“Azure OpenAI Service has its own terms of use, separate from the OpenAI API.”

The API will still be sold via OpenAI, too, a Microsoft spokesperson confirmed to The Register: “Azure OpenAI Service does not replace OpenAI’s API. OpenAI’s GPT-3 commercial service provides access to the latest model instances and technologies to help teams ideate, innovate and develop applications that will later be put in production. Azure OpenAI Service is a new Azure Cognitive Service that will give select customers access to OpenAI’s GPT-3 technology with the enterprise-ready capabilities of Microsoft Azure."

“Invited customers will be able to access Azure OpenAI Service through their existing Azure account. We will have specifics about pricing available in the future,” they added. ®


Other stories you might like

  • Prisons transcribe private phone calls with inmates using speech-to-text AI

    Plus: A drug designed by machine learning algorithms to treat liver disease reaches human clinical trials and more

    In brief Prisons around the US are installing AI speech-to-text models to automatically transcribe conversations with inmates during their phone calls.

    A series of contracts and emails from eight different states revealed how Verus, an AI application developed by LEO Technologies and based on a speech-to-text system offered by Amazon, was used to eavesdrop on prisoners’ phone calls.

    In a sales pitch, LEO’s CEO James Sexton told officials working for a jail in Cook County, Illinois, that one of its customers in Calhoun County, Alabama, uses the software to protect prisons from getting sued, according to an investigation by the Thomson Reuters Foundation.

    Continue reading
  • Battlefield 2042: Please don't be the death knell of the franchise, please don't be the death knell of the franchise

    Another terrible launch, but DICE is already working on improvements

    The RPG Greetings, traveller, and welcome back to The Register Plays Games, our monthly gaming column. Since the last edition on New World, we hit level cap and the "endgame". Around this time, item duping exploits became rife and every attempt Amazon Games made to fix it just broke something else. The post-level 60 "watermark" system for gear drops is also infuriating and tedious, but not something we were able to address in the column. So bear these things in mind if you were ever tempted. On that note, it's time to look at another newly released shit show – Battlefield 2042.

    I wanted to love Battlefield 2042, I really did. After the bum note of the first-person shooter (FPS) franchise's return to Second World War theatres with Battlefield V (2018), I stupidly assumed the next entry from EA-owned Swedish developer DICE would be a return to form. I was wrong.

    The multiplayer military FPS market is dominated by two forces: Activision's Call of Duty (COD) series and EA's Battlefield. Fans of each franchise are loyal to the point of zealotry with little crossover between player bases. Here's where I stand: COD jumped the shark with Modern Warfare 2 in 2009. It's flip-flopped from WW2 to present-day combat and back again, tried sci-fi, and even the Battle Royale trend with the free-to-play Call of Duty: Warzone (2020), which has been thoroughly ruined by hackers and developer inaction.

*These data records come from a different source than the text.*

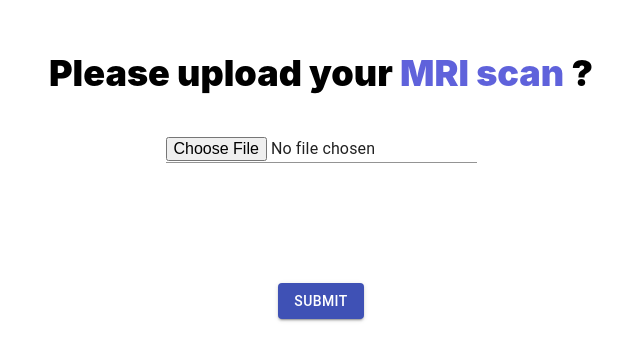
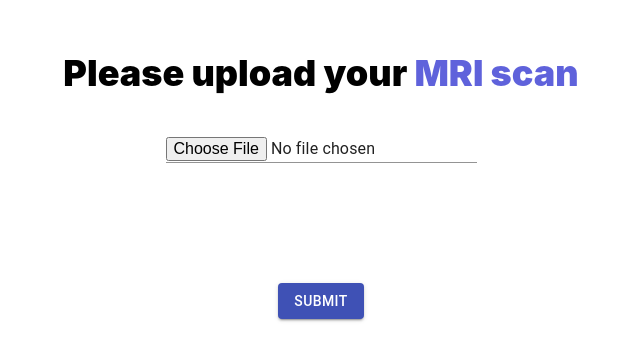
Before and after one commit to arunpratapsingh17/final_year_project_frontend, a Next.js app: page /4 in a window 1280 px wide. Shown: the part 233-594 px from the top of the page, without its empty margins (319-959 px from the left). Built offline with nearby package versions, Linux system fonts and the light colour scheme.

Commit message:
Secon small change

```diff
--- a/pages/4/index.js
+++ b/pages/4/index.js
@@ -28,7 +28,7 @@ const index = () => {
     return (
         <div className={styles.container}>
             <div>
-                <h3 className={styles.questHead}>Please upload your <span className={styles.highlightBlue}>MRI scan </span>?</h3>
+                <h3 className={styles.questHead}>Please upload your <span className={styles.highlightBlue}>MRI scan </span></h3>
                 <link rel="icon" href="/favicon.ico" />
             </div>
            <Input type="file" />
```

    Continue reading
  • American diplomats' iPhones reportedly compromised by NSO Group intrusion software

    Reuters claims nine State Department employees outside the US had their devices hacked

    The Apple iPhones of at least nine US State Department officials were compromised by an unidentified entity using NSO Group's Pegasus spyware, according to a report published Friday by Reuters.

    NSO Group in an email to The Register said it has blocked an unnamed customers' access to its system upon receiving an inquiry about the incident but has yet to confirm whether its software was involved.

    "Once the inquiry was received, and before any investigation under our compliance policy, we have decided to immediately terminate relevant customers’ access to the system, due to the severity of the allegations," an NSO spokesperson told The Register in an email. "To this point, we haven’t received any information nor the phone numbers, nor any indication that NSO’s tools were used in this case."

    Continue reading

Biting the hand that feeds IT © 1998–2021